Why Do We Sleep Poorly? Our Ancestors Have the Answer

· September 26, 2015

We are always recommended to sleep 7 to 8 uninterrupted hours a day in order to get a good quality sleep that will also contribute to a better quality of life. This recommendation makes us worry when we wake up in the middle of the night and cannot fall back asleep in one or two hours. It makes us ask ourselves why we sleep poorly. However, what we considered a sleep “alteration” up to now, can be something more natural than what you think and can even be beneficial.

In the early 90’s, psychiatrist Thomas Wehr carried out an investigation in which a group of people were exposed to darkness for 14 hours everyday for a month. It took a little bit to get results but, in the fourth week of the investigation, they could determine that their sleep patterns had changed. Despite all of them being used to sleeping more than 6 hours in a row, in the fourth week of the study they slept for 4 hours, then were awake for 1 or 2 hours, and then fell back sleep for 4 hours.

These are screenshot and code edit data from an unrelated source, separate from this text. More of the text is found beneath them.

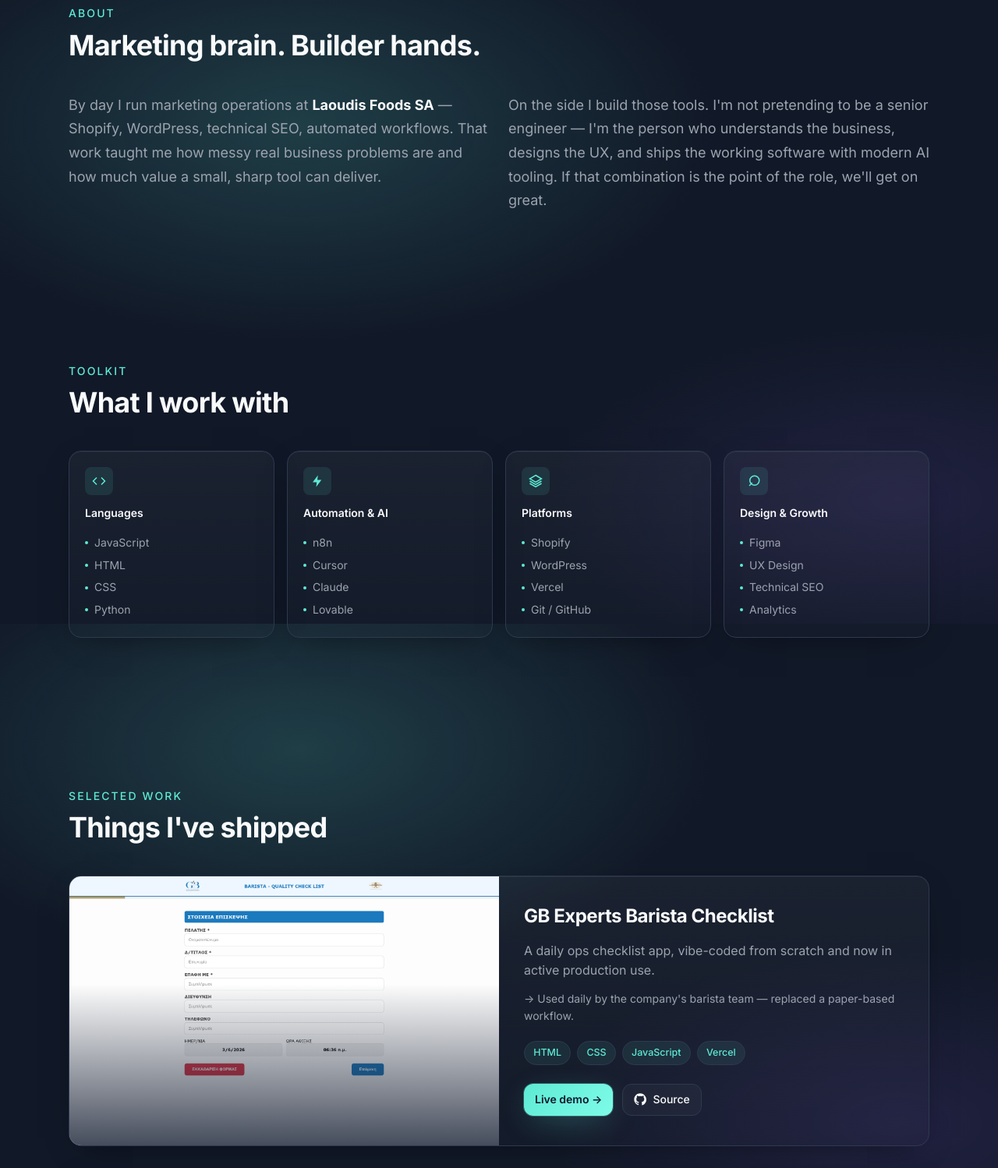
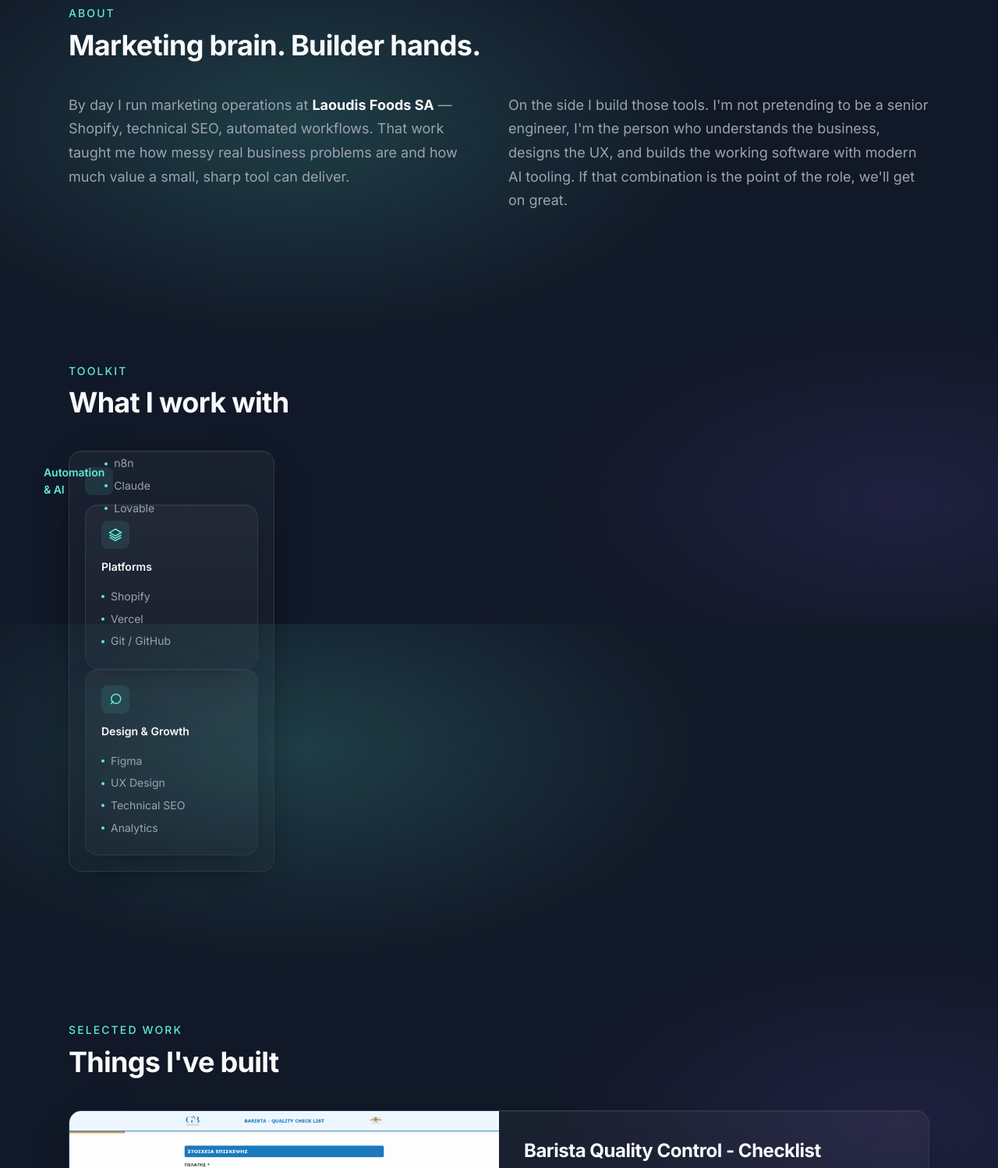
Before and after one commit to XenLian78/xenofon-lianos-portfolio, a plain HTML site: page index.html in a window 1280 px wide. Shown: the part 800-2298 px from the top of the page at 78% size. Drawn offline with Linux system fonts and the light colour scheme.

Commit message:
Update index.html

```diff
--- a/index.html
+++ b/index.html
@@ -95,8 +95,8 @@
         <h2 class="section-title">Marketing brain. Builder hands.</h2>
       </div>
       <div class="about-grid">
-        <p>By day I run marketing operations at <strong>Laoudis Foods SA</strong> — Shopify, WordPress, technical SEO, automated workflows. That work taught me how messy real business problems are and how much value a small, sharp tool can deliver.</p>
-        <p>On the side I build those tools. I'm not pretending to be a senior engineer — I'm the person who understands the business, designs the UX, and ships the working software with modern AI tooling. If that combination is the point of the role, we'll get on great.</p>
+        <p>By day I run marketing operations at <strong>Laoudis Foods SA</strong> — Shopify, technical SEO, automated workflows. That work taught me how messy real business problems are and how much value a small, sharp tool can deliver.</p>
+        <p>On the side I build those tools. I'm not pretending to be a senior engineer, I'm the person who understands the business, designs the UX, and builds the working software with modern AI tooling. If that combination is the point of the role, we'll get on great.</p>
       </div>
     </section>
 
@@ -110,8 +110,8 @@
         <div class="card-surface skill-card">
           <div class="skill-icon">
             <svg width="18" height="18" viewBox="0 0 24 24" fill="none" stroke="currentColor" stroke-width="2"><path d="m8 6-6 6 6 6M16 6l6 6-6 6"/></svg>
-          </div>
-          <h3>Languages</h3>
+          <!--</div>
+          <h3>Ai assisted Languages</h3>
           <ul>
             <li>JavaScript</li>
             <li>HTML</li>
@@ -122,13 +122,13 @@
         <div class="card-surface skill-card">
           <div class="skill-icon">
             <svg width="18" height="18" viewBox="0 0 24 24" fill="currentColor"><path d="M13 2 4 14h7l-1 8 9-12h-7z"/></svg>
-          </div>
+          </div>-->
           <h3>Automation &amp; AI</h3>
           <ul>
             <li>n8n</li>
-            <li>Cursor</li>
             <li>Claude</li>
             <li>Lovable</li>
+            <!--<li>Cursor</li>-->
           </ul>
         </div>
         <div class="card-surface skill-card">
@@ -138,9 +138,9 @@
           <h3>Platforms</h3>
           <ul>
             <li>Shopify</li>
-            <li>WordPress</li>
             <li>Vercel</li>
             <li>Git / GitHub</li>
+            <!--<li>WordPress</li>-->
           </ul>
         </div>
         <div class="card-surface skill-card">
@@ -162,7 +162,7 @@
     <section id="projects" class="container">
       <div class="section-header">
         <p class="section-eyebrow">Selected work</p>
-        <h2 class="section-title">Things I've shipped</h2>
+        <h2 class="section-title">Things I've built</h2>
       </div>
       <div class="projects-stack">
 
@@ -173,9 +173,9 @@
             <div class="overlay"></div>
           </div>
           <div class="project-info">
-            <h3>GB Experts Barista Checklist</h3>
+            <h3>Barista Quality Control - Checklist</h3>
             <p>A daily ops checklist app, vibe-coded from scratch and now in active production use.</p>
-            <p class="project-impact">→ Used daily by the company's barista team — replaced a paper-based workflow.</p>
+            <p class="project-impact">→ Used daily by the company's barista team — replaced an excel workflow.</p>
             <div class="project-tags">
               <span class="badge">HTML</span>
               <span class="badge">CSS</span>
@@ -201,7 +201,7 @@
           <div class="project-info">
             <h3>SocialForge AI</h3>
             <p>An n8n + AI automation that turns a single product input into platform-ready social content.</p>
-            <p class="project-impact">→ Built to cut down marketing turnaround time on product launches — used internally.</p>
+            <p class="project-impact">→ Built to cut down marketing turnaround time on product launches and it is used internally.</p>
             <div class="project-tags">
               <span class="badge">n8n</span>
               <span class="badge">OpenAI</span>
@@ -274,7 +274,7 @@
         <h2 class="section-title">Let's build something useful.</h2>
       </div>
       <div class="card-surface contact-card">
-        <p>Looking for a junior developer who already speaks fluent business? Or someone to automate the boring 80% of your marketing ops? Let's talk.</p>
+        <p>Looking for an Ai assisted junior developer who already speaks fluent business? Or someone to automate the boring 80% of your marketing ops? Let's talk.</p>
         <div class="contact-buttons">
           <a href="mailto:xenlian@yahoo.gr" class="btn-primary">
             <svg width="16" height="16" viewBox="0 0 24 24" fill="none" stroke="currentColor" stroke-width="2"><rect x="3" y="5" width="18" height="14" rx="2"/><path d="m3 7 9 6 9-6"/></svg>
@@ -296,7 +296,7 @@
 
   <!-- ===== FOOTER ===== -->
   <footer class="site-footer container">
-    <p>© <span id="year"></span> Xenofon Lianos · Built with React, TanStack &amp; a lot of n8n.</p>
+    <p>© <span id="year"></span> Xenofon Lianos · Personal Portfolio · Built with React .</p>
   </footer>
 
   <!-- ===== VANILLA JS ===== -->
```
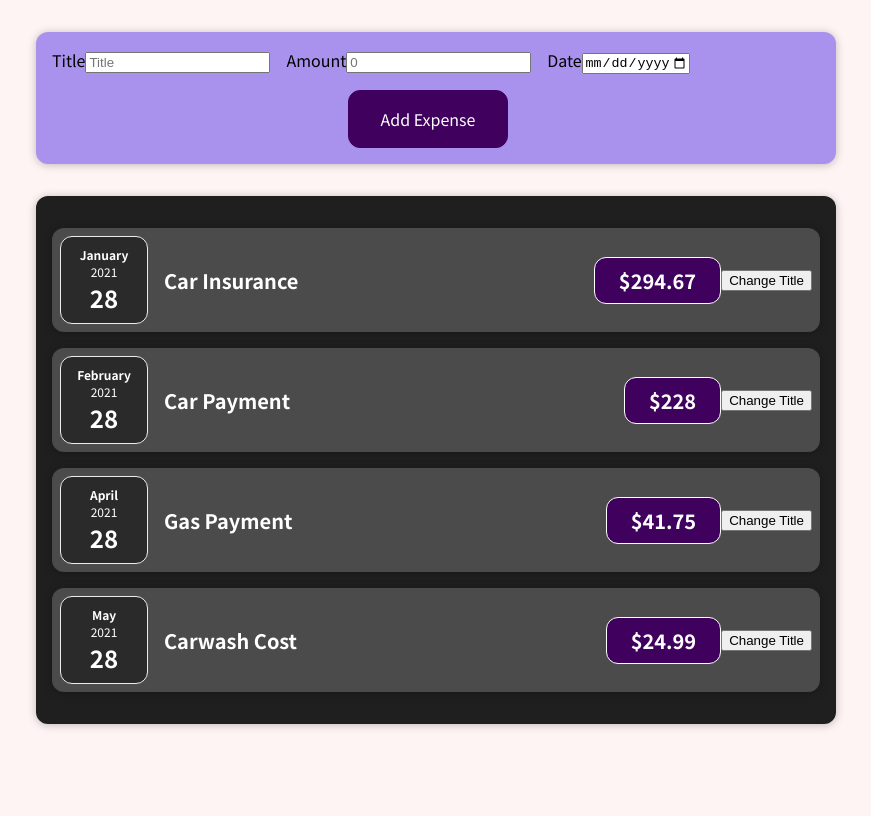
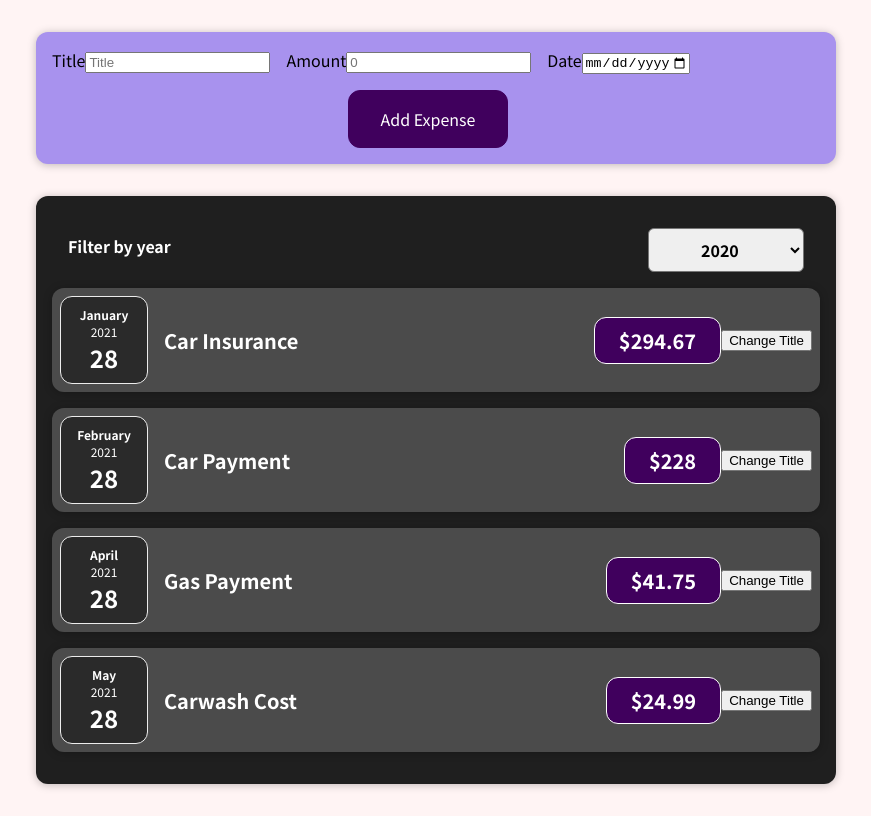
Before and after one commit to KamronP23/Expense-Tracker, a React (Create React App) app: page / in a window 1280 px wide. Shown: the whole page, without its empty margins (204-1075 px from the left). Built offline with nearby package versions, Linux system fonts and the light colour scheme.

Commit message:
added expense filter component

```diff
--- /dev/null
+++ b/src/components/Expenses/ExpenseFilter.css
@@ -0,0 +1,24 @@
+.expenses-filter {
+    color: white;
+    padding: 0 1rem;
+  }
+
+  .expenses-filter__control {
+    display: flex;
+    width: 100%;
+    align-items: center;
+    justify-content: space-between;
+    margin: 1rem 0;
+  }
+
+  .expenses-filter label {
+    font-weight: bold;
+    margin-bottom: 0.5rem;
+  }
+
+  .expenses-filter select {
+    font: inherit;
+    padding: 0.5rem 3rem;
+    font-weight: bold;
+    border-radius: 6px;
+  }
--- /dev/null
+++ b/src/components/Expenses/ExpenseFilter.js
@@ -0,0 +1,26 @@
+import React from 'react';
+import './ExpenseFilter.css';
+
+const ExpensesFilter = (props) => {
+
+const dropdownChangeHandler = (event) => {
+    props.onChangeFilter(event.target.value);
+};
+
+
+  return (
+    <div className='expenses-filter'>
+      <div className='expenses-filter__control'>
+        <label>Filter by year</label>
+        <select value={props.selected} onChange={dropdownChangeHandler}>
+          <option value='2022'>2022</option>
+          <option value='2021'>2021</option>
+          <option value='2020'>2020</option>
+          <option value='2019'>2019</option>
+        </select>
+      </div>
+    </div>
+  );
+};
+
+export default ExpensesFilter;
--- a/src/components/Expenses/Expenses.js
+++ b/src/components/Expenses/Expenses.js
@@ -1,10 +1,22 @@
+import React, {useState} from 'react'
 import ExpenseItem from './ExpenseItem'
 import './Expenses.css'
 import Card from '../UI/Card'
+import ExpensesFilter from './ExpenseFilter.js'
 
 function Expenses(props) {
+
+    const [filteredYear, setFilteredYear] = useState('2020');
+
+    const filterChangedHandler = selectedYear => {
+        setFilteredYear(selectedYear);
+    };
+
     return (
+        <div>
+
     <Card className="expenses">
+    <ExpensesFilter selected={filteredYear} onChangeFilter={filterChangedHandler} />
         <ExpenseItem
             title={props.items[0].title}
             amount={props.items[0].amount}
@@ -26,6 +38,7 @@
             date={props.items[3].date}
         />
     </Card>
+    </div>
     )
 }
 
```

The results of the study left an impression on many sleep scientists, but they still think that it’s best to keep the habit of sleeping 8 uninterrupted hours a day.

Sleeping Habits Changed Over Time…

In 2001, the historian Roger Ekirch from the Virginia Tech University published a 15 year research paper that revealed historical evidence that proved that human beings tended to sleep in two distinct phases.

In 2005, he published a book called “At Day’s Close: Night in Times Past” that included around 500 references of a segmented sleep pattern. These references included diaries, medicine and literature books, and other sources like Homer’s Odyssey and Nigerian tribes.

This long investigation could show that human beings are not always capable of sleeping 8 hours in a row, uninterrupted. Instead it suggested that for many people it is easier to sleep in shorter periods throughout the night, which add up to the hours recommended by experts.

In the old days, the sleeping pattern started with 3 or 4 hours of sleep, followed by 2 or 3 hours of being awake, and then continued sleep until the early hours of the morning. All of this was done in a time period of 12 hours, which was normal to get proper rest. However, at the end of the seventeenth century, this sleeping pattern started to change and they started to adopt the habit that we all know today.

sleep to lose weight

According to Ekirch’s investigations, the two-phase sleeping pattern started to disappear in the upper urban classes in northern Europe in the seventeenth century. Then, in a time period of 200 years, it reached the rest of Western society. By the 1920’s, the idea of having two short periods of sleep at night had completely disappeared.

To some experts, segmented sleep is natural in the body and many people still experience it frequently at night. According to Ekirch’s conclusions from his years of research, many of our sleeping problems could be due to the human body’s preference of two-phase segmented sleep. To support this, Ekirch used the fact that at the end of the nineteenth century, what we know today as “sleep insomnia maintenance” began to occur, which is a problem in which people wake up in the middle of the night and have difficulty falling back asleep. This happened right when the segmented sleep pattern started to disappear.

According to psychologist Greg Jacobs, the idea of one long sleep instead of segmenting it could become harmful, because some people could wake up in the middle of the night, full of anxiety, which can prevent them from falling back asleep and make them stay awake all night.

cell sleeping

In the old days, the time between sleep was used to meditate on dreams, read, pray, or do spiritual practices. Jacobs considers these types of activities to be key in regulating stress naturally. For that reason, now it is not rare for people to suffer from more anxiety, stress, depression, or alcoholism, especially if you keep in mind that technology has also changed peoples’ sleeping habits.